→ **The problem**:
The records below must be repeated exactly, but without their pictures.

(Extracted material Opens)

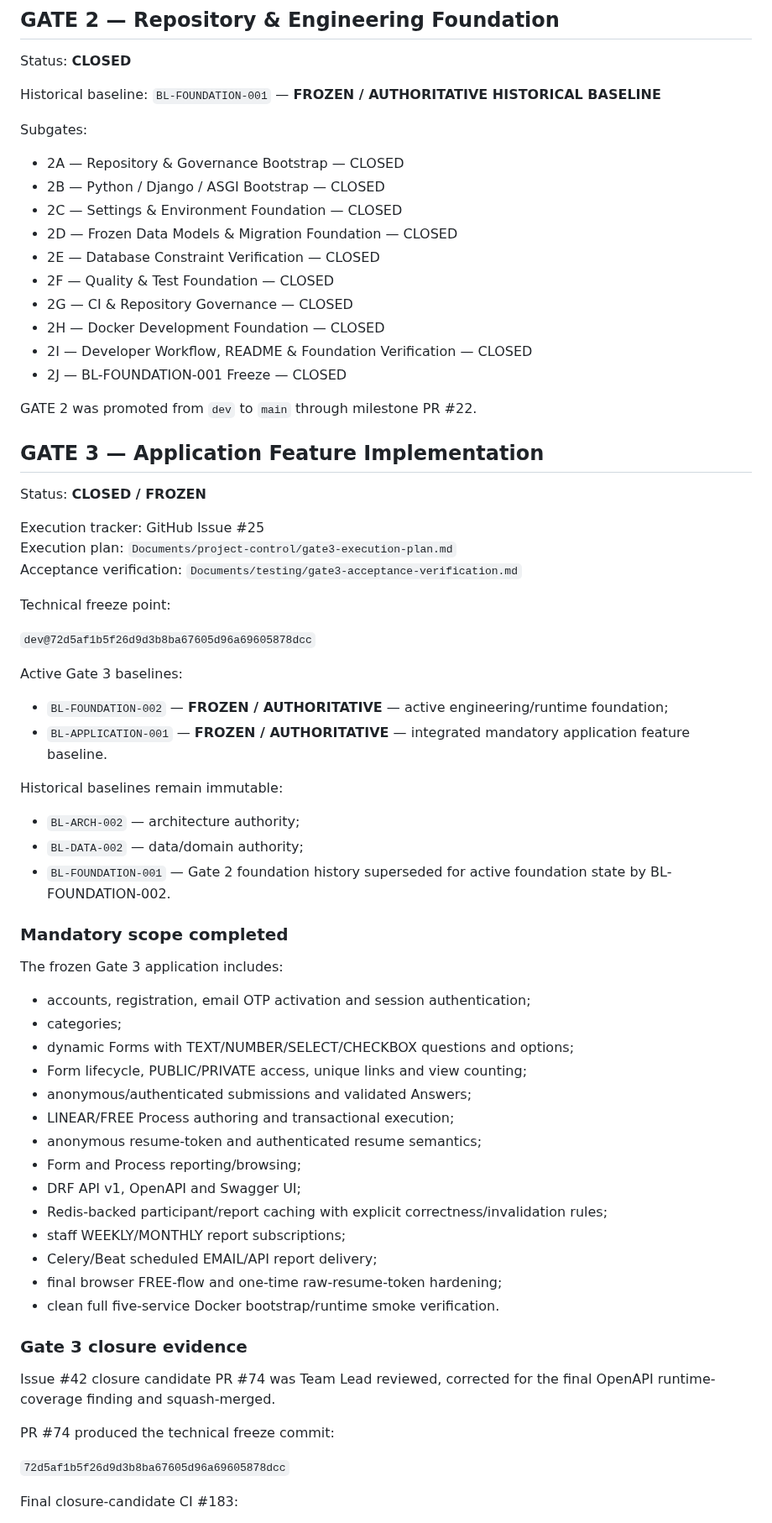
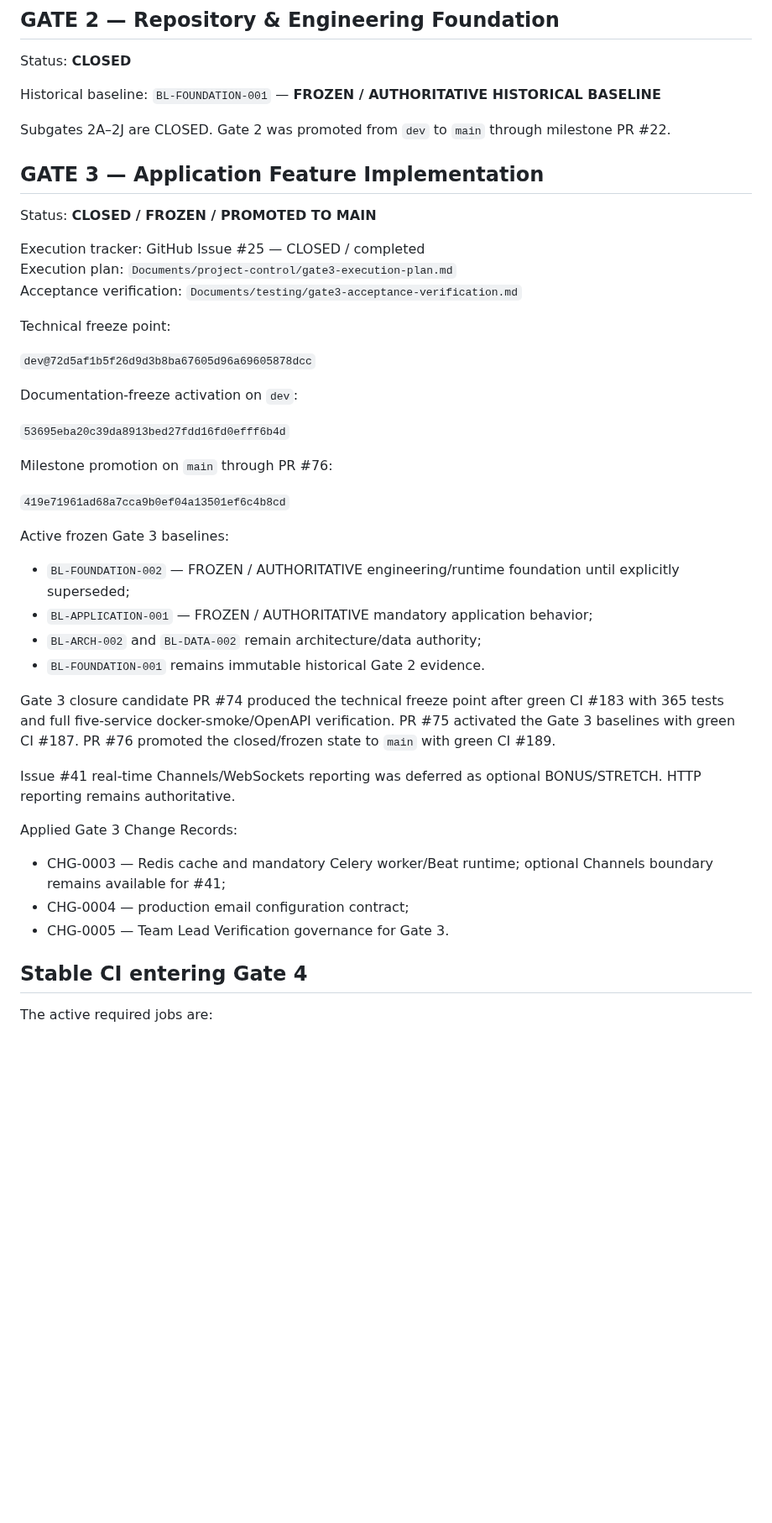
Before and after one commit to SARD-81/dynamic-forms-platform, a Markdown page: Documents/project-control/gate-status.md, the part around one of its changes. Shown at 84% size. GitHub-like rendering; blank space fills up the shorter version.

Commit message:
docs(status): synchronize Gate 4 control plane

```diff
--- a/Documents/project-control/gate-status.md
+++ b/Documents/project-control/gate-status.md
@@ -24,26 +24,13 @@ Status: **CLOSED**
 
 Historical baseline: `BL-FOUNDATION-001` — **FROZEN / AUTHORITATIVE HISTORICAL BASELINE**
 
-Subgates:
-
-- 2A — Repository & Governance Bootstrap — CLOSED
-- 2B — Python / Django / ASGI Bootstrap — CLOSED
-- 2C — Settings & Environment Foundation — CLOSED
-- 2D — Frozen Data Models & Migration Foundation — CLOSED
-- 2E — Database Constraint Verification — CLOSED
-- 2F — Quality & Test Foundation — CLOSED
-- 2G — CI & Repository Governance — CLOSED
-- 2H — Docker Development Foundation — CLOSED
-- 2I — Developer Workflow, README & Foundation Verification — CLOSED
-- 2J — BL-FOUNDATION-001 Freeze — CLOSED
-
-GATE 2 was promoted from `dev` to `main` through milestone PR #22.
+Subgates 2A–2J are CLOSED. Gate 2 was promoted from `dev` to `main` through milestone PR #22.
 
 ## GATE 3 — Application Feature Implementation
 
-Status: **CLOSED / FROZEN**
+Status: **CLOSED / FROZEN / PROMOTED TO MAIN**
 
-Execution tracker: GitHub Issue #25
+Execution tracker: GitHub Issue #25 — CLOSED / completed
 Execution plan: `Documents/project-control/gate3-execution-plan.md`
 Acceptance verification: `Documents/testing/gate3-acceptance-verification.md`
 
@@ -51,43 +38,32 @@ Technical freeze point:
 
 `dev@72d5af1b5f26d9d3b8ba67605d96a69605878dcc`
 
-Active Gate 3 baselines:
+Documentation-freeze activation on `dev`:
 
-- `BL-FOUNDATION-002` — **FROZEN / AUTHORITATIVE** — active engineering/runtime foundation;
-- `BL-APPLICATION-001` — **FROZEN / AUTHORITATIVE** — integrated mandatory application feature baseline.
+`53695eba20c39da8913bed27fdd16fd0efff6b4d`
 
-Historical baselines remain immutable:
+Milestone promotion on `main` through PR #76:
 
-- `BL-ARCH-002` — architecture authority;
-- `BL-DATA-002` — data/domain authority;
-- `BL-FOUNDATION-001` — Gate 2 foundation history superseded for active foundation state by BL-FOUNDATION-002.
+`419e71961ad68a7cca9b0ef04a13501ef6c4b8cd`
 
-### Mandatory scope completed
+Active frozen Gate 3 baselines:
 
-The frozen Gate 3 application includes:
+- `BL-FOUNDATION-002` — FROZEN / AUTHORITATIVE engineering/runtime foundation until explicitly superseded;
+- `BL-APPLICATION-001` — FROZEN / AUTHORITATIVE mandatory application behavior;
+- `BL-ARCH-002` and `BL-DATA-002` remain architecture/data authority;
+- `BL-FOUNDATION-001` remains immutable historical Gate 2 evidence.
 
-- accounts, registration, email OTP activation and session authentication;
-- categories;
-- dynamic Forms with TEXT/NUMBER/SELECT/CHECKBOX questions and options;
-- Form lifecycle, PUBLIC/PRIVATE access, unique links and view counting;
-- anonymous/authenticated submissions and validated Answers;
-- LINEAR/FREE Process authoring and transactional execution;
-- anonymous resume-token and authenticated resume semantics;
-- Form and Process reporting/browsing;
-- DRF API v1, OpenAPI and Swagger UI;
-- Redis-backed participant/report caching with explicit correctness/invalidation rules;
-- staff WEEKLY/MONTHLY report subscriptions;
-- Celery/Beat scheduled EMAIL/API report delivery;
-- final browser FREE-flow and one-time raw-resume-token hardening;
-- clean full five-service Docker bootstrap/runtime smoke verification.
+Gate 3 closure candidate PR #74 produced the technical freeze point after green CI #183 with 365 tests and full five-service docker-smoke/OpenAPI verification. PR #75 activated the Gate 3 baselines with green CI #187. PR #76 promoted the closed/frozen state to `main` with green CI #189.
 
-### Gate 3 closure evidence
+Issue #41 real-time Channels/WebSockets reporting was deferred as optional BONUS/STRETCH. HTTP reporting remains authoritative.
 
-Issue #42 closure candidate PR #74 was Team Lead reviewed, corrected for the final OpenAPI runtime-coverage finding and squash-merged.
+Applied Gate 3 Change Records:
 
-PR #74 produced the technical freeze commit:
+- CHG-0003 — Redis cache and mandatory Celery worker/Beat runtime; optional Channels boundary remains available for #41;
+- CHG-0004 — production email configuration contract;
+- CHG-0005 — Team Lead Verification governance for Gate 3.
 
-`72d5af1b5f26d9d3b8ba67605d96a69605878dcc`
+## Stable CI entering Gate 4
 
-Final closure-candidate CI #183:
+The active required jobs are:
 
```
Also changed, not shown: other parts of Documents/project-control/gate-status.md (+111 -79 lines).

(Extracted material Closes)

→ **Answer to the exercise**:
Before and after one commit to SARD-81/dynamic-forms-platform, a Markdown page: Documents/project-control/gate-status.md, the part around one of its changes. Shown at 84% size. GitHub-like rendering; blank space fills up the shorter version.

Commit message:
docs(status): synchronize Gate 4 control plane

```diff
--- a/Documents/project-control/gate-status.md
+++ b/Documents/project-control/gate-status.md
@@ -24,26 +24,13 @@ Status: **CLOSED**
 
 Historical baseline: `BL-FOUNDATION-001` — **FROZEN / AUTHORITATIVE HISTORICAL BASELINE**
 
-Subgates:
-
-- 2A — Repository & Governance Bootstrap — CLOSED
-- 2B — Python / Django / ASGI Bootstrap — CLOSED
-- 2C — Settings & Environment Foundation — CLOSED
-- 2D — Frozen Data Models & Migration Foundation — CLOSED
-- 2E — Database Constraint Verification — CLOSED
-- 2F — Quality & Test Foundation — CLOSED
-- 2G — CI & Repository Governance — CLOSED
-- 2H — Docker Development Foundation — CLOSED
-- 2I — Developer Workflow, README & Foundation Verification — CLOSED
-- 2J — BL-FOUNDATION-001 Freeze — CLOSED
-
-GATE 2 was promoted from `dev` to `main` through milestone PR #22.
+Subgates 2A–2J are CLOSED. Gate 2 was promoted from `dev` to `main` through milestone PR #22.
 
 ## GATE 3 — Application Feature Implementation
 
-Status: **CLOSED / FROZEN**
+Status: **CLOSED / FROZEN / PROMOTED TO MAIN**
 
-Execution tracker: GitHub Issue #25
+Execution tracker: GitHub Issue #25 — CLOSED / completed
 Execution plan: `Documents/project-control/gate3-execution-plan.md`
 Acceptance verification: `Documents/testing/gate3-acceptance-verification.md`
 
@@ -51,43 +38,32 @@ Technical freeze point:
 
 `dev@72d5af1b5f26d9d3b8ba67605d96a69605878dcc`
 
-Active Gate 3 baselines:
+Documentation-freeze activation on `dev`:
 
-- `BL-FOUNDATION-002` — **FROZEN / AUTHORITATIVE** — active engineering/runtime foundation;
-- `BL-APPLICATION-001` — **FROZEN / AUTHORITATIVE** — integrated mandatory application feature baseline.
+`53695eba20c39da8913bed27fdd16fd0efff6b4d`
 
-Historical baselines remain immutable:
+Milestone promotion on `main` through PR #76:
 
-- `BL-ARCH-002` — architecture authority;
-- `BL-DATA-002` — data/domain authority;
-- `BL-FOUNDATION-001` — Gate 2 foundation history superseded for active foundation state by BL-FOUNDATION-002.
+`419e71961ad68a7cca9b0ef04a13501ef6c4b8cd`
 
-### Mandatory scope completed
+Active frozen Gate 3 baselines:
 
-The frozen Gate 3 application includes:
+- `BL-FOUNDATION-002` — FROZEN / AUTHORITATIVE engineering/runtime foundation until explicitly superseded;
+- `BL-APPLICATION-001` — FROZEN / AUTHORITATIVE mandatory application behavior;
+- `BL-ARCH-002` and `BL-DATA-002` remain architecture/data authority;
+- `BL-FOUNDATION-001` remains immutable historical Gate 2 evidence.
 
-- accounts, registration, email OTP activation and session authentication;
-- categories;
-- dynamic Forms with TEXT/NUMBER/SELECT/CHECKBOX questions and options;
-- Form lifecycle, PUBLIC/PRIVATE access, unique links and view counting;
-- anonymous/authenticated submissions and validated Answers;
-- LINEAR/FREE Process authoring and transactional execution;
-- anonymous resume-token and authenticated resume semantics;
-- Form and Process reporting/browsing;
-- DRF API v1, OpenAPI and Swagger UI;
-- Redis-backed participant/report caching with explicit correctness/invalidation rules;
-- staff WEEKLY/MONTHLY report subscriptions;
-- Celery/Beat scheduled EMAIL/API report delivery;
-- final browser FREE-flow and one-time raw-resume-token hardening;
-- clean full five-service Docker bootstrap/runtime smoke verification.
+Gate 3 closure candidate PR #74 produced the technical freeze point after green CI #183 with 365 tests and full five-service docker-smoke/OpenAPI verification. PR #75 activated the Gate 3 baselines with green CI #187. PR #76 promoted the closed/frozen state to `main` with green CI #189.
 
-### Gate 3 closure evidence
+Issue #41 real-time Channels/WebSockets reporting was deferred as optional BONUS/STRETCH. HTTP reporting remains authoritative.
 
-Issue #42 closure candidate PR #74 was Team Lead reviewed, corrected for the final OpenAPI runtime-coverage finding and squash-merged.
+Applied Gate 3 Change Records:
 
-PR #74 produced the technical freeze commit:
+- CHG-0003 — Redis cache and mandatory Celery worker/Beat runtime; optional Channels boundary remains available for #41;
+- CHG-0004 — production email configuration contract;
+- CHG-0005 — Team Lead Verification governance for Gate 3.
 
-`72d5af1b5f26d9d3b8ba67605d96a69605878dcc`
+## Stable CI entering Gate 4
 
-Final closure-candidate CI #183:
+The active required jobs are:
 
```
Also changed, not shown: other parts of Documents/project-control/gate-status.md (+111 -79 lines).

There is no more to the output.